Other markets are open to provide Lebanon with wheat like US, but that wheat is much expensive and needs more time to reach the country. Off note, that because of the crisis Lebanon’s strategic reserve of wheat that must not be less than 3 months, can only cover 1 month now.
So if the war will not come to an end soon, the Lebanese government, either has to buy the wheat with high prices and thus losing quickly the reserve in central bank (same applies for the fuel), or Lebanese may face starvation and severe shortage of essential food supplies.
Obviously, in both cases – starvation or losing the reserve- the political ruling system will not be able to sustain popular good mood till elections, and may trigger more protests again. This can lead to postponing the parliamentary elections.
Hezbollah: Fighting for Russia… in Lebanon
In addition to internal politics, Russian invasion against Ukraine affected Lebanon’s plan to start a long plane to control and extract its maritime resources of oil and gas.
Just before the war, Hezbollah’s General Secretary Hassan Nasrallah announced in a televised speech that his part doesn’t recognize the existence of Israel and thus will not interfere in drawing the maritime border between Lebanon and Israel as a result of the initiative lead by US.
In fact that was one of the hilarious propaganda or pragmatism that Iran and Hezbollah play well to twist facts and play real politics when it comes to serving their interests.
That was a green light for the Lebanese government to go on. A possible deal to draw the maritime border so Lebanon will be able to start exploring and extracting its resources seemed within reach.
After the invasion, US and western countries imposed harsh sanctions against Russia, and Vienna talks that was also about reaching a happy end by signing a new nuclear deal with Iran was halted.
As a response, Hezbollah didn’t – as expected- send fighters to Ukraine, but decided to involve in the maritime border issue, and refused the ongoing initiative and indirect negotiation lead by Americans.

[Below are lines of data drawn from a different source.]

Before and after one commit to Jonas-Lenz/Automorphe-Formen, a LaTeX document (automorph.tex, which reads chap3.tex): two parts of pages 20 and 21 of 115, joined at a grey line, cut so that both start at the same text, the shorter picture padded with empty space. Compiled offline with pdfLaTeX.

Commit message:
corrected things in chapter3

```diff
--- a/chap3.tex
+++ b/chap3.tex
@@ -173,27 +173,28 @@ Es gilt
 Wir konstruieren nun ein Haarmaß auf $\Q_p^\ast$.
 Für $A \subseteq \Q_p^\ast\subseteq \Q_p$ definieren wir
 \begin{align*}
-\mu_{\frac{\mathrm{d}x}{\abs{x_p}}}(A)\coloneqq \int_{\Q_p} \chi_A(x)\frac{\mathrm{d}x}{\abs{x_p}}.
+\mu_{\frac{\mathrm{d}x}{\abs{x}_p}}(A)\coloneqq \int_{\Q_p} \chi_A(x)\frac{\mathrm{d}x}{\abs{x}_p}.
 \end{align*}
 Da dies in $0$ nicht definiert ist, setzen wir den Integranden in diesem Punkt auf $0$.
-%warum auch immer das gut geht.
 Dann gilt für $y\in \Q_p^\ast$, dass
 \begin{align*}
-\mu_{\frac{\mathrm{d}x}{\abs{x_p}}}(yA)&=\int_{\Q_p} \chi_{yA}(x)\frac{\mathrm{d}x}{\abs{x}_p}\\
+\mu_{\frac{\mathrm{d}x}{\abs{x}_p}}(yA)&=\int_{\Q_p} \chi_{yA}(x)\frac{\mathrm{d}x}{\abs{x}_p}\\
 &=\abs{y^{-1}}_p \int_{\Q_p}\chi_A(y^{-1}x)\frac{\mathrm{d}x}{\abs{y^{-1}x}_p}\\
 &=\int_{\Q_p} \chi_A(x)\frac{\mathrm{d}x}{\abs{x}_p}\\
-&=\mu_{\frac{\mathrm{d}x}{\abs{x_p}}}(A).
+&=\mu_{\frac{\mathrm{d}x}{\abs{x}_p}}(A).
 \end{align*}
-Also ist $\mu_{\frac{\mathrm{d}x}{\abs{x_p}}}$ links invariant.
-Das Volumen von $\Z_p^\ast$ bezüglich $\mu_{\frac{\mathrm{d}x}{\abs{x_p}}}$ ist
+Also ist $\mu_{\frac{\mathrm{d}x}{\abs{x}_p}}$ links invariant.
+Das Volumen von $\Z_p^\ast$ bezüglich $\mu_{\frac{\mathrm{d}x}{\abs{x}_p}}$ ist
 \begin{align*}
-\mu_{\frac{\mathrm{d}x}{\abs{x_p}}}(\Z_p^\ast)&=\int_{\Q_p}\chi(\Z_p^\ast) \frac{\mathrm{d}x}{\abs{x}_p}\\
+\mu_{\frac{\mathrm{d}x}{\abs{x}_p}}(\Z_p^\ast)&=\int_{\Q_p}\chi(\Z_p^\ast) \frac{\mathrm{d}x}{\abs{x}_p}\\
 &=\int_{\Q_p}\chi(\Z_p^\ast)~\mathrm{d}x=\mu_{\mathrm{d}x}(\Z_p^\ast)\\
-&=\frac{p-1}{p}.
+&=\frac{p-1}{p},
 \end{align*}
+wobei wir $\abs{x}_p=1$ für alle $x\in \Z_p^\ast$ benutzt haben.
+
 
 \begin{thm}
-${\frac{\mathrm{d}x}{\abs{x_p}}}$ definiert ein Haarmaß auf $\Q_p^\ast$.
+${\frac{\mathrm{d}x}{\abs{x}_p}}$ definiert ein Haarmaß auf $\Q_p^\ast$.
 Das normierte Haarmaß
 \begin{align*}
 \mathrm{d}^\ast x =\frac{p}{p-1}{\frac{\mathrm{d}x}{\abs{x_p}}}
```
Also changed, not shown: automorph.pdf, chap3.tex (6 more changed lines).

But Hezbollah harsh position from US is not expected to be transferred to action on the ground against US or European interest or presence in south Lebanon, UNIFIL on top of it.
First, Hezbollah’s can change the position if Vienna talks will lead to a deal. And second, Hezbollah will not go so far by bringing additional sanctions against its institutions and members.
Second, in such an economic crisis, UNIFIL that enjoys long stay in south Lebanon succeeded to build a social network with the people and turns to be part of their daily lives on many levels.
In such economic crisis, UNIFIL role will be more vital through the medical and development projects that its directly executing or funding. In addition to that, UNIFIL members are a source of “fresh dollar” (a Lebanese term that emerges after the crisis and means spending dollars directly in the market) to the shop owners and municipalities that are partners in UNIFIL projects.
Russian inroads in Lebanon
Another issue, just surfaced after these harsh sanctions: Rosneft deal with Lebanese ministry of Energy to build and control around 15 oil and gas tankers in Tripoli coastal city in north Lebanon to use it as reservoirs for regional oil and gas.
The contract that was signed few years ago is thought to be illegal, never ratified by the parliament or being approved by any government.
Moreover, the contract is classified and hidden even from parliament and government members. What is known from it, is due to efforts of some investigative journalists in Lebanon.
Though it was activated for years, just last December the steps for activating the contract was resumed and a pre-qualification bid was launched.
But after these harsh sanctions, it doesn’t seem that any entity will accept dealing with a Rosneft project that was “won” without any bid and without any official ratification from Lebanon.
Ukraine was the last thing that was expected to add to the Lebanese fragile situation.
Though the start of this war opened the doors for political and economic winds in Lebanon, but how consequences will be shaped and how far will this invasion impact Lebanon, is related to how this war will end… and when.